In January, Chile suffered the most catastrophic fires in its recorded history, which destroyed around 600,000 hectares of plantations, native forest, grasslands and agricultural land. The fire was so strong that entire communities were destroyed.
As Chile begins the huge task of recovering the landscapes razed by the fires, we have an imperative and an opportunity to do things better. On this NGP study tour, co-hosted by Mininco, Arauco and WWF Chile, we are heading to the region of Maule in central Chile, which suffered the greatest damage. During November 21-25, participants from around the world are learning and sharing insights and experiences as we seek to develop solutions for restoring landscapes, retrieve ecosystem services for local communities and strengthening their resilience.
It’s clear that new approaches are needed. As we seek to restore the forests and landscapes destroyed by the fire, we need to rethink our approach to landscape design and management to reduce fire risk under the new climate paradigm. Replacing large contiguous areas of single-aged monoculture plantations with mosaics of different species and ages, interspersed with biodiversity corridors, restored areas of native vegetation and agricultural areas may help improve fire resistance. But this alone is not enough: more adaptive strategies with strong local community involvement are needed to enable rapid and effective responses to unpredictable events.
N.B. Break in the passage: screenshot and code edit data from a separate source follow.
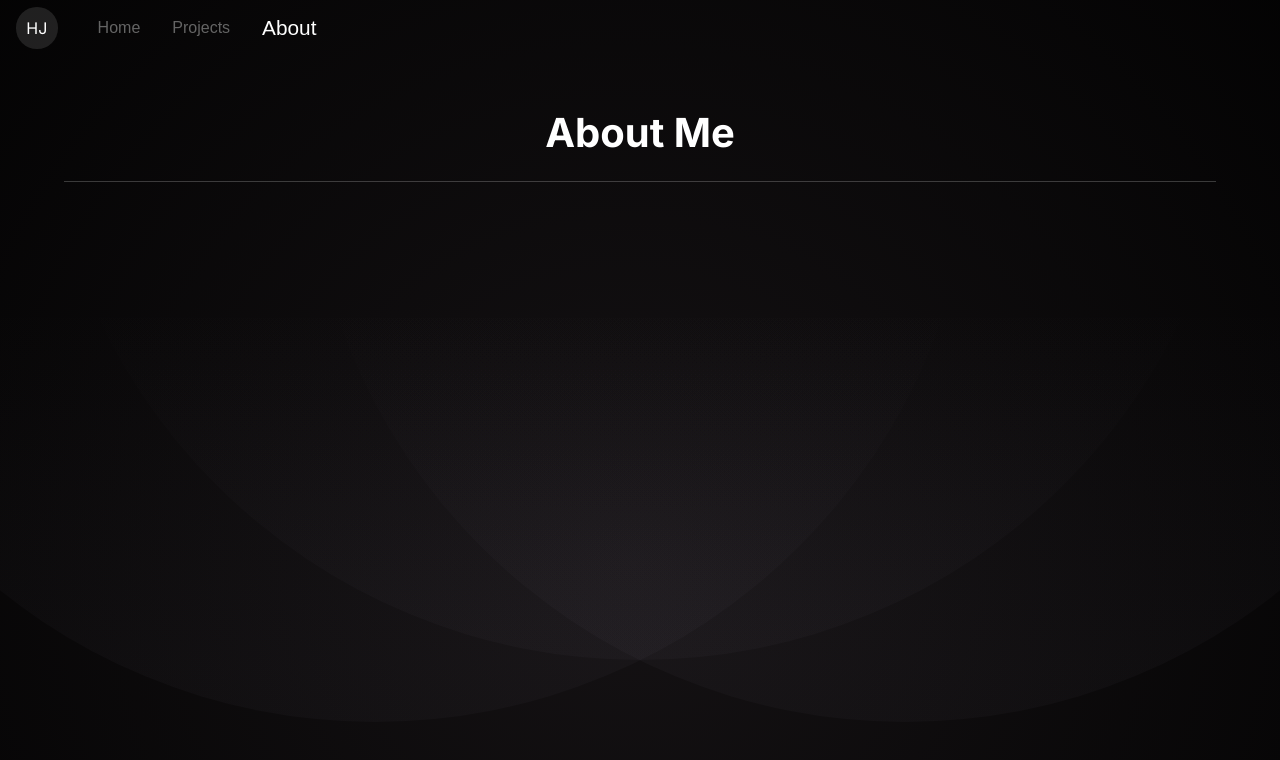
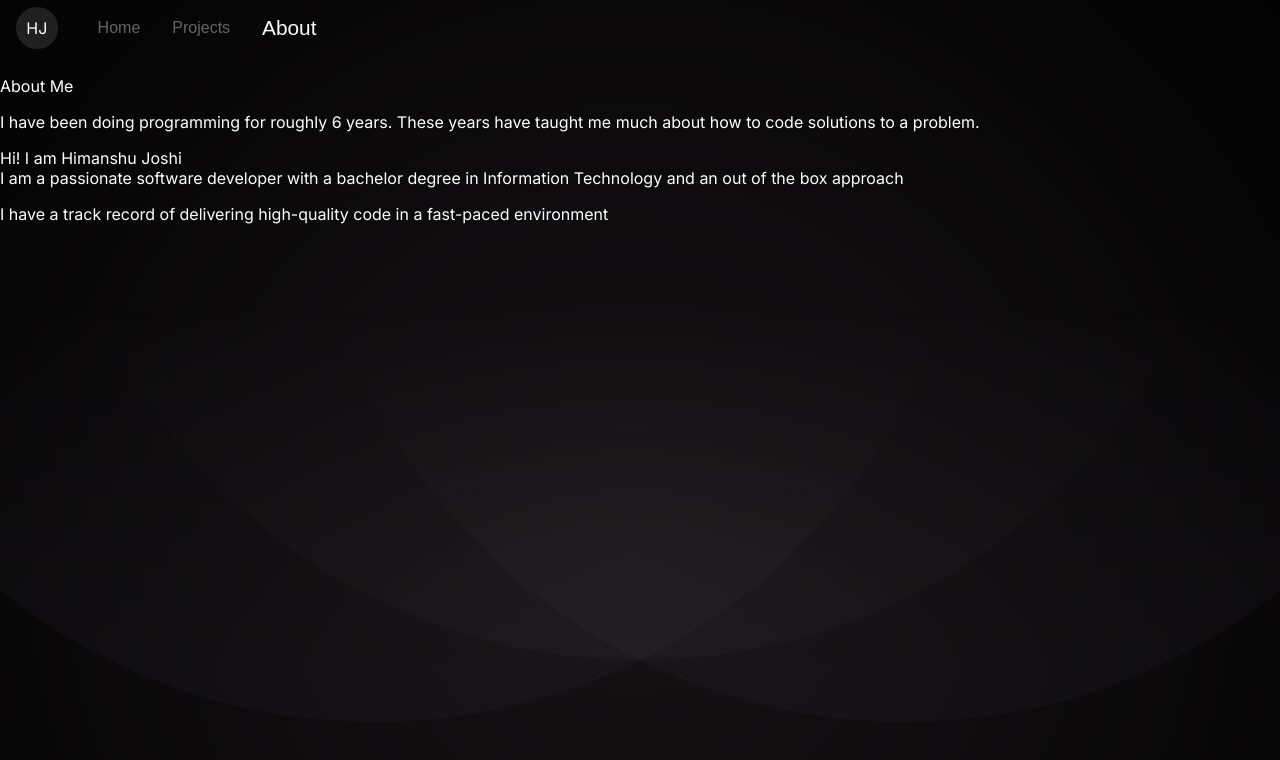
Before and after one commit to ItsHyde-dev/Web-Portfolio, a React (Create React App) app: page /about in a window 1280 px wide. Shown: the top 760 px of the page. Built offline with nearby package versions, Linux system fonts and the light colour scheme.

Commit message:
information dump to about page

```diff
--- a/src/App.tsx
+++ b/src/App.tsx
@@ -6,7 +6,7 @@ import Crazy from './components/crazy/crazy';
 import './app.css'
 import NodeRestApiTestPage from './components/code-test-pages/node-rest-api/node-rest-api-test-page';
 import GoRestApiTestPage from './components/code-test-pages/go-rest-api/go-rest-api-test-page';
-import AboutPage from './components/contact-page/contact-page';
+import AboutPage from './components/about-page/about-page';
 
 const App = () => {
     return (
--- /dev/null
+++ b/src/components/about-page/about-page.tsx
@@ -0,0 +1,19 @@
+import Navbar from "../navbar/navbar"
+import styles from "./about-page.module.css"
+import animation from '../../common/styles/animations.module.css'
+import commonStyles from '../../common/styles/css-components.module.css'
+
+
+function AboutPage() {
+    return (
+        <>
+            <Navbar highlight="about" />
+            <div>About Me</div>
+            <p>I have been doing programming for roughly 6 years. These years have taught me much about how to code solutions to a problem.</p>
+            <p>Hi! I am Himanshu Joshi <br/>I am a passionate software developer with a bachelor degree in Information Technology and an out of the box approach</p>
+            <p>I have a track record of delivering high-quality code in a fast-paced environment</p>
+        </>
+    )
+}
+
+export default AboutPage
--- a/src/components/contact-page/contact-page.tsx
+++ /dev/null
@@ -1,17 +0,0 @@
-import Navbar from "../navbar/navbar"
-import styles from "./contact-page.module.css"
-import animation from '../../common/styles/animations.module.css'
-import commonStyles from '../../common/styles/css-components.module.css'
-
-
-function AboutPage() {
-    return (
-        <>
-            <Navbar highlight="about" />
-            <div className={styles.heading}>About Me</div>
-            <div className={`${commonStyles.ehl} ${animation.expand_from_center}`} />
-        </>
-    )
-}
-
-export default AboutPage
```
Also changed, not shown: src/components/about-page/about-page.module.css (renamed from src/components/contact-page/contact-page.module.css).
This blog is written by a participant at the study tour Barney Jeffries. You can also follow the tour on #NGP2017